By and large, carbonated water is water plus gas, No calories or sugar plus a very small amount of sodium, so they should be quite nutritionally identical to regular water. There are also companies that add small amounts of minerals like calcium and magnesium. Yes it is important to pay attention toList of ingredients of the various products that some brands add to the drink fruit juice, sugar or artificial sweeteners.
The following study examined the effects of 13 drinks on the hydration levels of 72 men and found that water and carbonated water bring about the same level of moisture in the body.
Can carbonated water be harmful?
Although the feeling of fermentation can wink at quite a few people who are tired of the plain water, it is important to pay attention to the possible effects. Studies have found that increased consumption of carbonated beverages can cause bloating and discomfort in the digestive tract because of the air that enters the intestines.
Can carbonated water damage teeth? A study in the Journal of the American Dental Association found that carbonated water may erode the teeth, compared to other beverages, especially those containing sugar, but the chances of them leading to cavities are very low. According to the researchers, for the average healthy person, drinking a normal amount of carbonated water should not be a source of enamel erosion.
Carbonated water versus carbonated soft drinks: which is better?
Most soft drinks are based on carbonated water, but they contain sugar additives, artificial sweeteners, phosphoric or lemon acid, flavorings, and color chemicals. Carbonated water is also better than baking soda, which in most cases contains quite a bit of sugar.

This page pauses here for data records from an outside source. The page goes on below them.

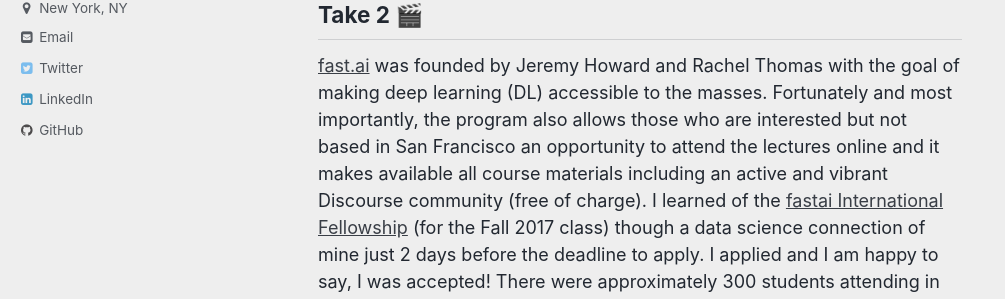
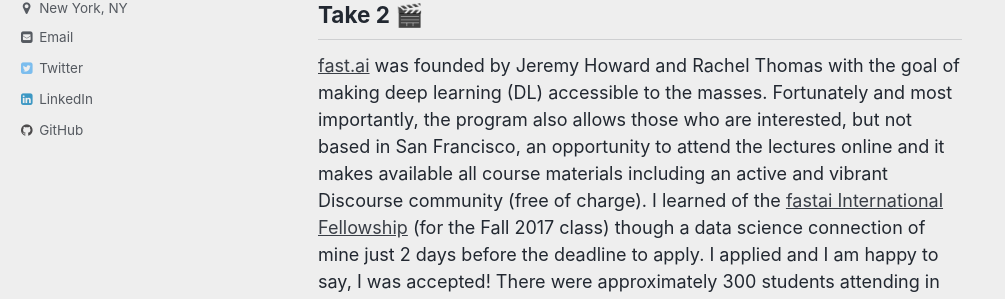
Before and after one commit to reshamas/reshamas.github.io, a Jekyll site: the page built from _posts/2018-04-07-how-i-unknowingly-contributed-to-open-source.md, in a window 1280 px wide and 900 px high, scrolled down 2636 px. Shown: the part 205-504 px from the top of the window, without its empty margins (0-1005 px from the left). Built offline with Jekyll 4.4.1, drawn with Linux system fonts in a browser that asks for light colours; emoji names are drawn with the system emoji font; comment, search, counter and statistics services are not loaded.

```diff
--- a/_posts/2018-04-07-how-i-unknowingly-contributed-to-open-source.md
+++ b/_posts/2018-04-07-how-i-unknowingly-contributed-to-open-source.md
@@ -58,7 +58,7 @@ There is more information available in this dossier, [Getting Started with Open
 
 ## Take 2 :clapper:
 
-[fast.ai](http://www.fast.ai) was founded by Jeremy Howard and Rachel Thomas with the goal of making deep learning (DL) accessible to the masses.  Fortunately and most importantly, the program also allows those who are interested but not based in San Francisco an opportunity to attend the lectures online and it makes available all course materials including an active and vibrant Discourse community (free of charge).  I learned of the [fastai International Fellowship](http://www.fast.ai/2017/09/08/international-fellowship/) (for the Fall 2017 class) though a data science connection of mine  just 2 days before the deadline to apply.  I applied and I am happy to say, I was accepted!  There were approximately 300 students attending in person and 400 International fellows participating online.
+[fast.ai](http://www.fast.ai) was founded by Jeremy Howard and Rachel Thomas with the goal of making deep learning (DL) accessible to the masses.  Fortunately and most importantly, the program also allows those who are interested, but not based in San Francisco, an opportunity to attend the lectures online and it makes available all course materials including an active and vibrant Discourse community (free of charge).  I learned of the [fastai International Fellowship](http://www.fast.ai/2017/09/08/international-fellowship/) (for the Fall 2017 class) though a data science connection of mine  just 2 days before the deadline to apply.  I applied and I am happy to say, I was accepted!  There were approximately 300 students attending in person and 400 International fellows participating online.
 
 My personal experience in data science (both as a student and teacher) is that Dev Ops can be a barrier to entry.  Dev Ops are those skills needed to set up a workable environment even before doing any data science.  It includes skills in:  Git (version control), setting up a machine in the cloud (via AWS or Paperspace or a myriad of other options), configuration, navigating bash and editor on a terminal on the cloud machine, downloading images and transferring them to a cloud machine.  It is separate from the machine learning part.  Beginner data scientists often struggle with these dev ops skills.
 
```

How much water should you drink per day?
Maintaining a high level of moisture in the body is critical all year round and even more so during the hot summer months. A proper fluid balance is necessary to eliminate waste, protect body tissues and maintain energy levels. The exact amount we need to drink daily varies depending on the sex, activity level and of course the climate. The most common measure comes from the U.S. Academy of Sciences, Engineering and Medicine, which recommends women drink about 2.7 gallons a day and men about 3.7 gallons a day. -13 cups for men.